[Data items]
▽

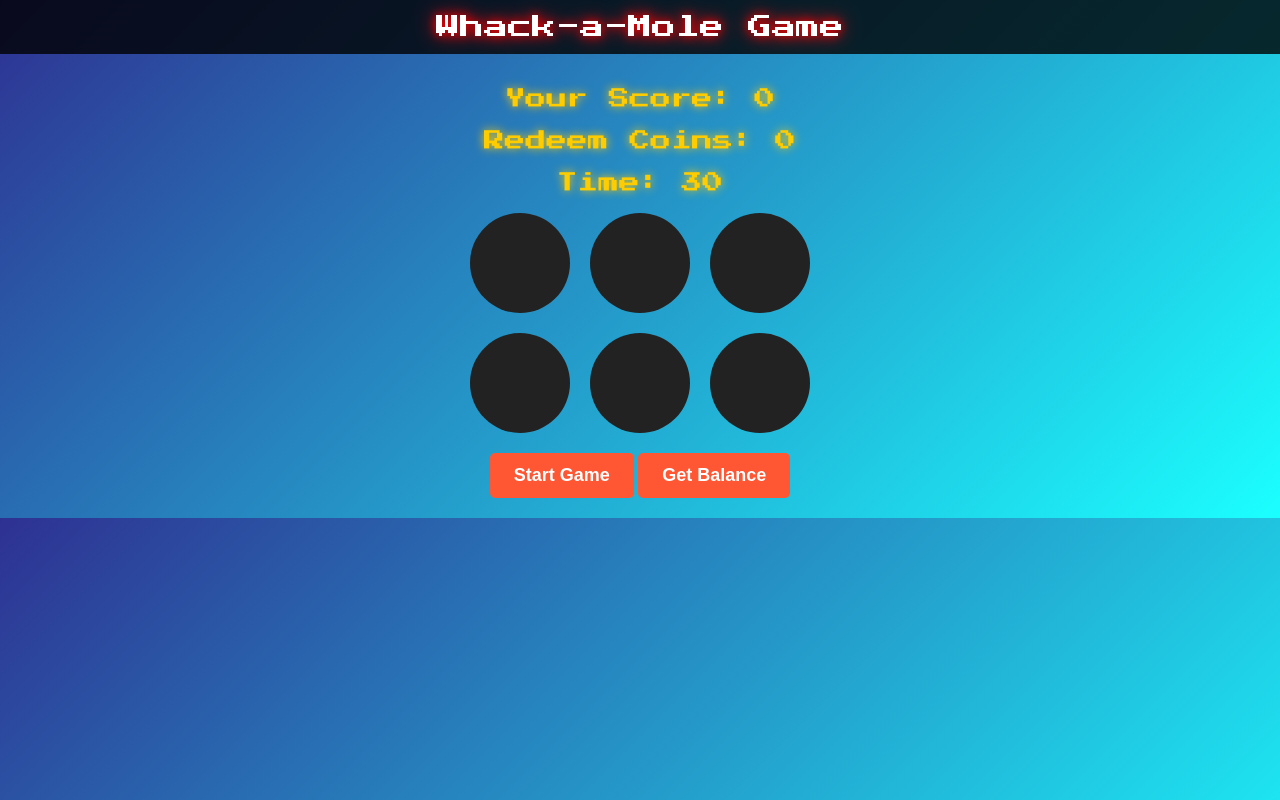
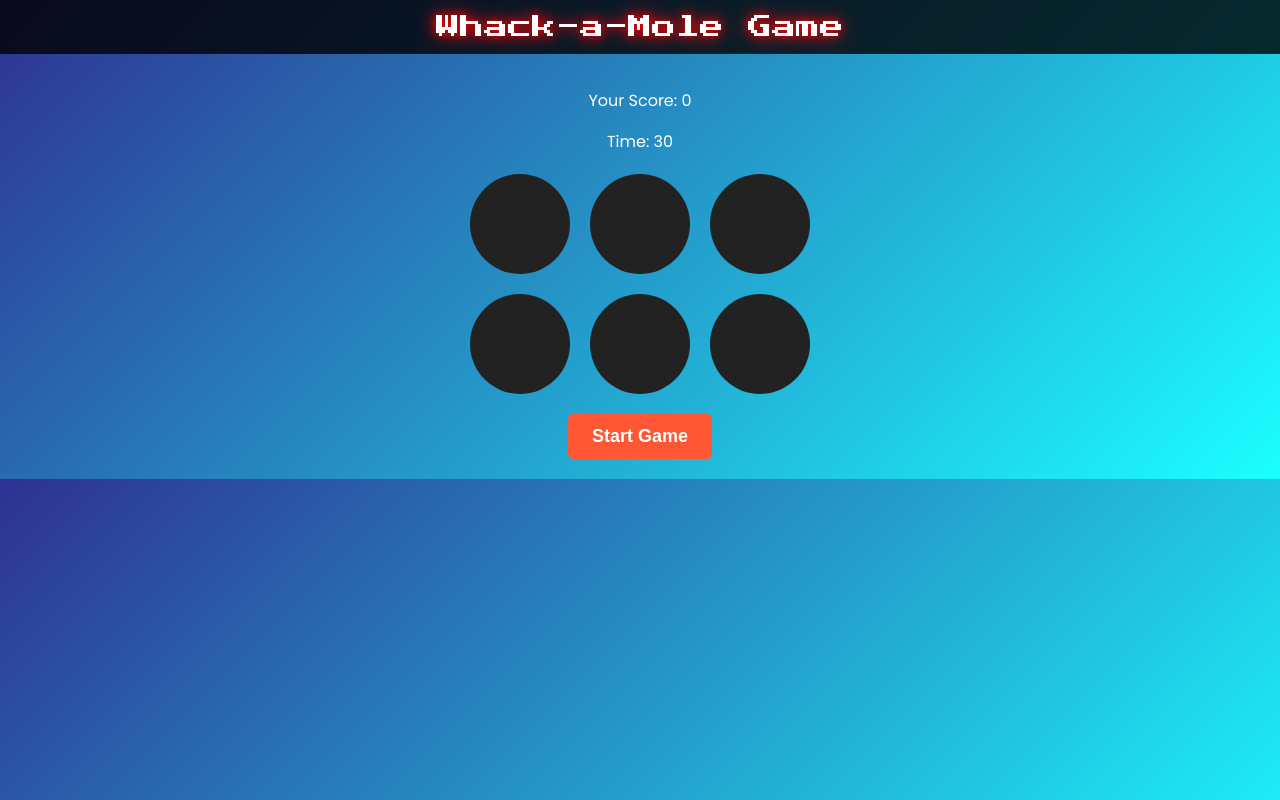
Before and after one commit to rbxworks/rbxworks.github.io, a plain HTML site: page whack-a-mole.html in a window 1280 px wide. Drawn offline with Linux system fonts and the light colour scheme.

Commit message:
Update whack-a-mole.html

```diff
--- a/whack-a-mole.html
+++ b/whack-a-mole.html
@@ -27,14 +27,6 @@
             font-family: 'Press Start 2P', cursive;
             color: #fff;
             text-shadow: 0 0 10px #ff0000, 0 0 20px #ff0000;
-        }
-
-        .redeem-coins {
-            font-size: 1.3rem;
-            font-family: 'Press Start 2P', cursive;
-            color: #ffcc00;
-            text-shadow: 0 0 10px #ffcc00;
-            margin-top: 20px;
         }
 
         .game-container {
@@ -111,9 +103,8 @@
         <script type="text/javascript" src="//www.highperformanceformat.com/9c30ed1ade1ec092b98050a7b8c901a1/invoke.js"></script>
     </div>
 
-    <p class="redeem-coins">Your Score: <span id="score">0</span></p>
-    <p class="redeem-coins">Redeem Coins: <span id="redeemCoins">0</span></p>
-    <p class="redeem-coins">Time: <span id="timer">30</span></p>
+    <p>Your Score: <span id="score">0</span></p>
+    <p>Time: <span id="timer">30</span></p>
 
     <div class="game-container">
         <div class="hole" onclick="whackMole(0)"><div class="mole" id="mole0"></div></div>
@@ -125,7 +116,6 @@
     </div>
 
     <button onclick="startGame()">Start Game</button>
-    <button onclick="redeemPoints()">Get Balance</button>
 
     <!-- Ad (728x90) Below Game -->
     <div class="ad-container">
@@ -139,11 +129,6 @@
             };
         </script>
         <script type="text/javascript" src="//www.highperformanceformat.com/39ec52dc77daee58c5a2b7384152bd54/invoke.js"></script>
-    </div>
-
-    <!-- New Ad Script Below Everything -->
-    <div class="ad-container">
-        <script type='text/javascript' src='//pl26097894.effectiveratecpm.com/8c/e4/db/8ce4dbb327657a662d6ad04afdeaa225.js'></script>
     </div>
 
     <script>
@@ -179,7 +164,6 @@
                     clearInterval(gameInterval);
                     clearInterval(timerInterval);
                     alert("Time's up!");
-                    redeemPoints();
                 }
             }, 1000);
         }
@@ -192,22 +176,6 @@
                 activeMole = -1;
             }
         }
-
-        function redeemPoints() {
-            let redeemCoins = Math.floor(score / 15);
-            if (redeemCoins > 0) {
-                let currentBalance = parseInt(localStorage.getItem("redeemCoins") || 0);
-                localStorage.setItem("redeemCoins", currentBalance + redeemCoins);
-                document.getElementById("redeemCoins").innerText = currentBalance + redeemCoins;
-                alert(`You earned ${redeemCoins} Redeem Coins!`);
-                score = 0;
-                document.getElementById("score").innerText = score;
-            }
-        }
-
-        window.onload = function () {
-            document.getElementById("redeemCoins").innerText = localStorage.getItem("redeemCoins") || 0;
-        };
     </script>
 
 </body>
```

△
▽

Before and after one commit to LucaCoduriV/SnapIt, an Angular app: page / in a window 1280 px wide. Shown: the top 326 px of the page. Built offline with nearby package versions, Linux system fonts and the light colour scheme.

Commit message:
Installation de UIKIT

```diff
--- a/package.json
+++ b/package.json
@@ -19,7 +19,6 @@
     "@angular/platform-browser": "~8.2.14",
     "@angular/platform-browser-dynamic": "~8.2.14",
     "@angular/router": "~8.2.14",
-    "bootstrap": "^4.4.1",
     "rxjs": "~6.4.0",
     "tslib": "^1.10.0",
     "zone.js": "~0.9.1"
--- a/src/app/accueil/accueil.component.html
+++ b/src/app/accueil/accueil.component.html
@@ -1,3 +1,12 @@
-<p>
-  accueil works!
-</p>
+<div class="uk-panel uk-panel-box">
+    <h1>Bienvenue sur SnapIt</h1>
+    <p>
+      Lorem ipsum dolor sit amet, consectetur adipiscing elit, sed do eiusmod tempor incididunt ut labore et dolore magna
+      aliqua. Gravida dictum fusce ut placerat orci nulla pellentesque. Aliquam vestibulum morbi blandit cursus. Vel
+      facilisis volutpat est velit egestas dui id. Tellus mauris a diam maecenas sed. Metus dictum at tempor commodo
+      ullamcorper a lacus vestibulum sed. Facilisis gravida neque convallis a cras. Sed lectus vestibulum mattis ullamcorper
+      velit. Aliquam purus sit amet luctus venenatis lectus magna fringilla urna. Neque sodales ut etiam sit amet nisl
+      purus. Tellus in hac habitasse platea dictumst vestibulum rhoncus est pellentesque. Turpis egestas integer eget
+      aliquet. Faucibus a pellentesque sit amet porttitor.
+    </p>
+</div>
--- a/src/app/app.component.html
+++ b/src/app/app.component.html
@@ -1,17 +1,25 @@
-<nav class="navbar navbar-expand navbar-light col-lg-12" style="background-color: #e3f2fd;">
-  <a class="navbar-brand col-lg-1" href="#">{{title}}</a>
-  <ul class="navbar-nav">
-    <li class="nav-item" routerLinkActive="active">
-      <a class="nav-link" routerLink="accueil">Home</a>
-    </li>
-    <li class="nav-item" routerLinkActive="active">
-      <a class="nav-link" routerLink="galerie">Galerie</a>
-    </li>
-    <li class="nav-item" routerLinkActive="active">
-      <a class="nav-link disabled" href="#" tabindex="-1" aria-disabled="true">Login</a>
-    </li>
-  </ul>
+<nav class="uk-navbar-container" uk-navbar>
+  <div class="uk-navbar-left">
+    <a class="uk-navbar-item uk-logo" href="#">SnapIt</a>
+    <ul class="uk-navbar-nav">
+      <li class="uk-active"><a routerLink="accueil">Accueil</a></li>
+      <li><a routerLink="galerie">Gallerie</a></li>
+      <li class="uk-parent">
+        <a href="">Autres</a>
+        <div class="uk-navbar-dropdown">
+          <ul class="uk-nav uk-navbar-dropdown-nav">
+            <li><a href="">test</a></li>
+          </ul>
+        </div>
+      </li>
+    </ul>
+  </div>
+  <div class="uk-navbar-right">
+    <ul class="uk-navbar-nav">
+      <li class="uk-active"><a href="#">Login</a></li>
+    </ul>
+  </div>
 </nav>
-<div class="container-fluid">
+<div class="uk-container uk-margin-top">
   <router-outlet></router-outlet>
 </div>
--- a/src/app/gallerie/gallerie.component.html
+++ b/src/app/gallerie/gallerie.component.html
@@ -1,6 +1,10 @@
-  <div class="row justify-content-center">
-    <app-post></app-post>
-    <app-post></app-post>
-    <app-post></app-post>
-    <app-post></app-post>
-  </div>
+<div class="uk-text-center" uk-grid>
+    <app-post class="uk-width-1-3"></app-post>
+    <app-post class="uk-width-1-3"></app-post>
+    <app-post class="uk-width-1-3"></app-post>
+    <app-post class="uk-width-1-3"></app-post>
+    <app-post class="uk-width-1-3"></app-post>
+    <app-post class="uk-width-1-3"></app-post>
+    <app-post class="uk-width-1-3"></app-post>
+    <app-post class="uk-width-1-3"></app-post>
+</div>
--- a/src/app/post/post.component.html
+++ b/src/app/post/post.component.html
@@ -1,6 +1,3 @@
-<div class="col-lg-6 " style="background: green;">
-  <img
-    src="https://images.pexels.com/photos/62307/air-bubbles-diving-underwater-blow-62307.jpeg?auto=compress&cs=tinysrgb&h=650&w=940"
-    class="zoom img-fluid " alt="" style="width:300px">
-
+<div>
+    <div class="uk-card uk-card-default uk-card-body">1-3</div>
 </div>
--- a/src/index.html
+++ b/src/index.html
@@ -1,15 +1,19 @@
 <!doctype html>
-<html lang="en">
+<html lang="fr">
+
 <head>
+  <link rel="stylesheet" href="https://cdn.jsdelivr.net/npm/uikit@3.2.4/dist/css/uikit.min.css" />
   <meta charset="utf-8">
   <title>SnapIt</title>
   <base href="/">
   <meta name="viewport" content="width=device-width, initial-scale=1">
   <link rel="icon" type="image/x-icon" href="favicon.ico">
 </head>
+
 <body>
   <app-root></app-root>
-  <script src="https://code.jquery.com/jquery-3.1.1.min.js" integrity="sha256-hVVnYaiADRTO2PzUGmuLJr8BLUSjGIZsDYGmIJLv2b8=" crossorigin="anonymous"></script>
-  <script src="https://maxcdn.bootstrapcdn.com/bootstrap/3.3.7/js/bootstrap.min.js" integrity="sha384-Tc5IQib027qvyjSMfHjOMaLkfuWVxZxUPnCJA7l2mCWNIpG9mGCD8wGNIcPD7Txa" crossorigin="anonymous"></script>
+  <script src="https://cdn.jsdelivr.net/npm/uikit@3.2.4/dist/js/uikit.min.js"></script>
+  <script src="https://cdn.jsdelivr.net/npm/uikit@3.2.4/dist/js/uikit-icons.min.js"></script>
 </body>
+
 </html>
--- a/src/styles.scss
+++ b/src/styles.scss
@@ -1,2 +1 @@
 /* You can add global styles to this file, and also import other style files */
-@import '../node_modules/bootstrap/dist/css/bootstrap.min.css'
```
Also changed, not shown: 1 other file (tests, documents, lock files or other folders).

△

Exercise goal
Look for the word "vestibulum" in the data, then return every line that contains it.

Task output
+      aliqua. Gravida dictum fusce ut placerat orci nulla pellentesque. Aliquam vestibulum morbi blandit cursus. Vel
+      ullamcorper a lacus vestibulum sed. Facilisis gravida neque convallis a cras. Sed lectus vestibulum mattis ullamcorper
+      purus. Tellus in hac habitasse platea dictumst vestibulum rhoncus est pellentesque. Turpis egestas integer eget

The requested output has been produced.